After scrubbing the rust, reapply the cold blue solution and wait another twelve hours. Repeat this step until you get the desired bluing result on your revolver. You can stop once you notice that the revolver has been restored as much as you wanted.

How to Hot Blue a Revolver

Hot bluing is a more complex process, but it is highly effective. This method is recommended for steel and stainless steel revolvers and for those seeking a full restoration with long-lasting effects. Here are the steps to follow.

Clean Your Revolver

You should make sure to fully clean your revolver before you hot blue it. This will prime the gun and make it ready for a great application of the solution. If you are seeking to restore the whole revolver, make sure to polish it and to degrease it before hot bluing.

Apply the Solution

After cleaning the revolver, dip it into the hot blue solution. If you are only using disassembled parts, dip them and make sure they are covered in the solution.
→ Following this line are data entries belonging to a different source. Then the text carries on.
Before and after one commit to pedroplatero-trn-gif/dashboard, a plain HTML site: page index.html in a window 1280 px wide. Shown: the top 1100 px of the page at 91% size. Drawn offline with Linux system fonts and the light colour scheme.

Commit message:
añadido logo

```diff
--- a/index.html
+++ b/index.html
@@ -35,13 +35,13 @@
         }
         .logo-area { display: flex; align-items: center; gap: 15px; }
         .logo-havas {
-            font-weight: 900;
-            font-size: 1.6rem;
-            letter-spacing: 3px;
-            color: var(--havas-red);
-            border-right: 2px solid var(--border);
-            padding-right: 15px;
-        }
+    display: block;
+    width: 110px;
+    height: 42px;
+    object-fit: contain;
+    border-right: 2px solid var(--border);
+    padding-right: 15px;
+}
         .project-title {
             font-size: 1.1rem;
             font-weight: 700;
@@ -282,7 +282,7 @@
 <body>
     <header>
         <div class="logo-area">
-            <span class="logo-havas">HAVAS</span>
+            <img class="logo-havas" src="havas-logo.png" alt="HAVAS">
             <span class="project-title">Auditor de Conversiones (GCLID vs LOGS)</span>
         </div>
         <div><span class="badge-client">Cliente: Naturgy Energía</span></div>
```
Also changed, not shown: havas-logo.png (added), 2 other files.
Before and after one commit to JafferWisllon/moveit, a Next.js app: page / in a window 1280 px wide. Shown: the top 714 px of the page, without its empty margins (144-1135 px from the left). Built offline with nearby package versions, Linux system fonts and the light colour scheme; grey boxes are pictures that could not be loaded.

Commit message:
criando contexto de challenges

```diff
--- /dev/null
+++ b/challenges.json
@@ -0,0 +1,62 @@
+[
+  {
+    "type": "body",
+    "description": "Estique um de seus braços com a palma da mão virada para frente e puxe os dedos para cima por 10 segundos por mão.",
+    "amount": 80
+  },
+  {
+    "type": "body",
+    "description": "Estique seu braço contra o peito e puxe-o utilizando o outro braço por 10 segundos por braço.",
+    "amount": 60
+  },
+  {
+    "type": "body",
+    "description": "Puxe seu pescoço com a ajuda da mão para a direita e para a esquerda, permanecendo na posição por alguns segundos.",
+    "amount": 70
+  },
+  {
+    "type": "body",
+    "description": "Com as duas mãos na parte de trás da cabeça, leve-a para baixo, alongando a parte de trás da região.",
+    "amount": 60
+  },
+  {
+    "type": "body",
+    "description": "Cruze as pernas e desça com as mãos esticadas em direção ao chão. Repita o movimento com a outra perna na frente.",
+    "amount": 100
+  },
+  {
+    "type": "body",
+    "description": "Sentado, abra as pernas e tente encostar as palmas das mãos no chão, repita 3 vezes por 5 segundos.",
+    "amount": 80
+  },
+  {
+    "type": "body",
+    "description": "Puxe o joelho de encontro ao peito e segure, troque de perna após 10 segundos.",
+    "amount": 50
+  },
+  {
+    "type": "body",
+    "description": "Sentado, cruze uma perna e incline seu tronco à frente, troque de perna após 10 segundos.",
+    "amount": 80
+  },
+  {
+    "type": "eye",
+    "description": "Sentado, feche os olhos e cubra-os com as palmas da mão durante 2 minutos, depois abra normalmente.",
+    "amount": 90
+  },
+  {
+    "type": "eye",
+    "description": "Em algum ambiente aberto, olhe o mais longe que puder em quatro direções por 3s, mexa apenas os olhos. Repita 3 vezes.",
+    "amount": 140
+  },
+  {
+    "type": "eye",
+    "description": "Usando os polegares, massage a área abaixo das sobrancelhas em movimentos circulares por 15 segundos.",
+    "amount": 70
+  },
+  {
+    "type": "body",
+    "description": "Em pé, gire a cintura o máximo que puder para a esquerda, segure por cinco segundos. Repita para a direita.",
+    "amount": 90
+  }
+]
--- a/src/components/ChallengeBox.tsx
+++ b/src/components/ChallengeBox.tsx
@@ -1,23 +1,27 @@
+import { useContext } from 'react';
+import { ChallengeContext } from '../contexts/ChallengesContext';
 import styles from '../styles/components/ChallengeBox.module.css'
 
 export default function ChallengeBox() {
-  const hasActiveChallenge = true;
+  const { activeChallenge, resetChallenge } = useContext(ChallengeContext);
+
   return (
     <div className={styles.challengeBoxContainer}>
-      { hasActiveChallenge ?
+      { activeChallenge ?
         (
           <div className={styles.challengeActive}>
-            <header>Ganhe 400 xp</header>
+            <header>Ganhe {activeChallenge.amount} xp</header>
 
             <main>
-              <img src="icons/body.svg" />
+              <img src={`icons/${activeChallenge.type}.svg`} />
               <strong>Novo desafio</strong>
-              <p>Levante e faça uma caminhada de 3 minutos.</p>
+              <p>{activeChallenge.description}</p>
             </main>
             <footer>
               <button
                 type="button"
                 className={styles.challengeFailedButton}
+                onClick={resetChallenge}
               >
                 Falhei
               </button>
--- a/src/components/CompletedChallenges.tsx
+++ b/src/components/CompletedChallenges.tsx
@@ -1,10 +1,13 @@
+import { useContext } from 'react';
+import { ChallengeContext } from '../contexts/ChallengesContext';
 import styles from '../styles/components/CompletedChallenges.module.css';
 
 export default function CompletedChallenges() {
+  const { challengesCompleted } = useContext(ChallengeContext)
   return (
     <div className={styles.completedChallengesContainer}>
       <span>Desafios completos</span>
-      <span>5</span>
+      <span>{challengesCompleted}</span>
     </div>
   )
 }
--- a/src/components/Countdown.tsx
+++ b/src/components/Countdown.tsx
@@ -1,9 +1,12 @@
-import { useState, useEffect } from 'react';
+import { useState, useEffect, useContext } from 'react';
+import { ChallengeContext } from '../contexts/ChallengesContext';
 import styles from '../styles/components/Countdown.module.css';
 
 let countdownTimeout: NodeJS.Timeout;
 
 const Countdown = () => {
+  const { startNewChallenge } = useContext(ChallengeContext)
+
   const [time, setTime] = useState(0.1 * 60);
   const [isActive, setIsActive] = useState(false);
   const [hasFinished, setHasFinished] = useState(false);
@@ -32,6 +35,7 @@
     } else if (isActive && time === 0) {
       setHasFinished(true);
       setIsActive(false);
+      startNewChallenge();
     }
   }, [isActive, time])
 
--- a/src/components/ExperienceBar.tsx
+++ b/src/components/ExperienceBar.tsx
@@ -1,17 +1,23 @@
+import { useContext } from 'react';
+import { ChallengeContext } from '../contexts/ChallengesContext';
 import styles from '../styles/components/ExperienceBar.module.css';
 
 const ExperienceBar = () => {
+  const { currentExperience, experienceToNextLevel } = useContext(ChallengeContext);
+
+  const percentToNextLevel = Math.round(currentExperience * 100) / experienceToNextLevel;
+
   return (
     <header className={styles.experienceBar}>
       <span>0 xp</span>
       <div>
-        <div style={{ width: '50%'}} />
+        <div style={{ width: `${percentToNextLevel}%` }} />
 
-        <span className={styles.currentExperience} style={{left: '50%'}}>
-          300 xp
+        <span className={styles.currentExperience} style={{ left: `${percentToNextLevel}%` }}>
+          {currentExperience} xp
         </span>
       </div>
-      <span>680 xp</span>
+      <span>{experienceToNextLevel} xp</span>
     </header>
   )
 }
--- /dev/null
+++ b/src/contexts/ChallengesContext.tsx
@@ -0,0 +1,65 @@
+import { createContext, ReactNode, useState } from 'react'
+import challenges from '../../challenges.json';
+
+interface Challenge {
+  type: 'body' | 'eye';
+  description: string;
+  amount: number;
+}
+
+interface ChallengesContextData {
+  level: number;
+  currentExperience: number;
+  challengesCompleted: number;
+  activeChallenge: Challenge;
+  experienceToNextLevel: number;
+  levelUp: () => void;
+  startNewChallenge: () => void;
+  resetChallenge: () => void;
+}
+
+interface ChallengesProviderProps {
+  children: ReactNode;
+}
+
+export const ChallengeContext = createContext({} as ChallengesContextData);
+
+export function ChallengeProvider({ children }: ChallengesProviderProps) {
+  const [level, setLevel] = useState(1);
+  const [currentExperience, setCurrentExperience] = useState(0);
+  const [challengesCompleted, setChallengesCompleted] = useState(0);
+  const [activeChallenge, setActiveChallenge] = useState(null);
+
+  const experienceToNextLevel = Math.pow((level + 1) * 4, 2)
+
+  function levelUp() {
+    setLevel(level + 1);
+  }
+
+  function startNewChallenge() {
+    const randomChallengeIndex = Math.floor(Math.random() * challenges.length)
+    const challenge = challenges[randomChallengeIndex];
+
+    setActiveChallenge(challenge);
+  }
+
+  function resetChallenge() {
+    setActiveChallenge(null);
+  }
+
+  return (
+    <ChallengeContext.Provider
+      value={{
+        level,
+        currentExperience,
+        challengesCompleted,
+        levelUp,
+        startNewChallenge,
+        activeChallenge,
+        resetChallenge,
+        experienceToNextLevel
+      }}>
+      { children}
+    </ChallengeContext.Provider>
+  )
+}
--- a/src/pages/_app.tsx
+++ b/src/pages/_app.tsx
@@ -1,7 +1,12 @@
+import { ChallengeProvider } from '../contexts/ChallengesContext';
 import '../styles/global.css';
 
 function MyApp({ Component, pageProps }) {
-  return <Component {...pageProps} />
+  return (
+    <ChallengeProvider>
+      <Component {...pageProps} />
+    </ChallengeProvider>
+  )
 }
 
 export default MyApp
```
Rinse the Revolver

Once the revolver has been dipped in the solution, it is time to rinse it. Get all of the bluing solution off the revolver before proceeding to the next step, while checking that it has the sheen and finish you were looking to achieve.

Clean the Revolver

After the bluing is finished, you should clean the revolver once more. This will also serve to buff the revolver and make the hot bluing effect even more apparent.

Can You Take Bluing Off a Gun?

After bluing a gun, you may not like the final effect you achieve. You may also get bored of this new look and decide to revert to the original. In this case, you might stop to wonder how to take the bluing off a gun.

The easiest method to take bluing off a gun is to soak the blued pieces in white vinegar. You should make sure the parts are fully submerged, then let them rest in the white vinegar for about half an hour.

After half an hour, you should notice that the vinegar has turned orange and that the bluing is coming off the gun parts. If the gun still has blue on it, keep it submerged a little longer, making sure to check on it every few minutes.

I use either Brownells, Palmetto State Armory, or Optics Planet to buy parts, that way I always know what I’m getting and that it will actually show up.


To blue a revolver the right way, there are a few straightforward steps to follow. The most popular bluing methods involve easy and quick steps once you know what the process entails and how to go about it.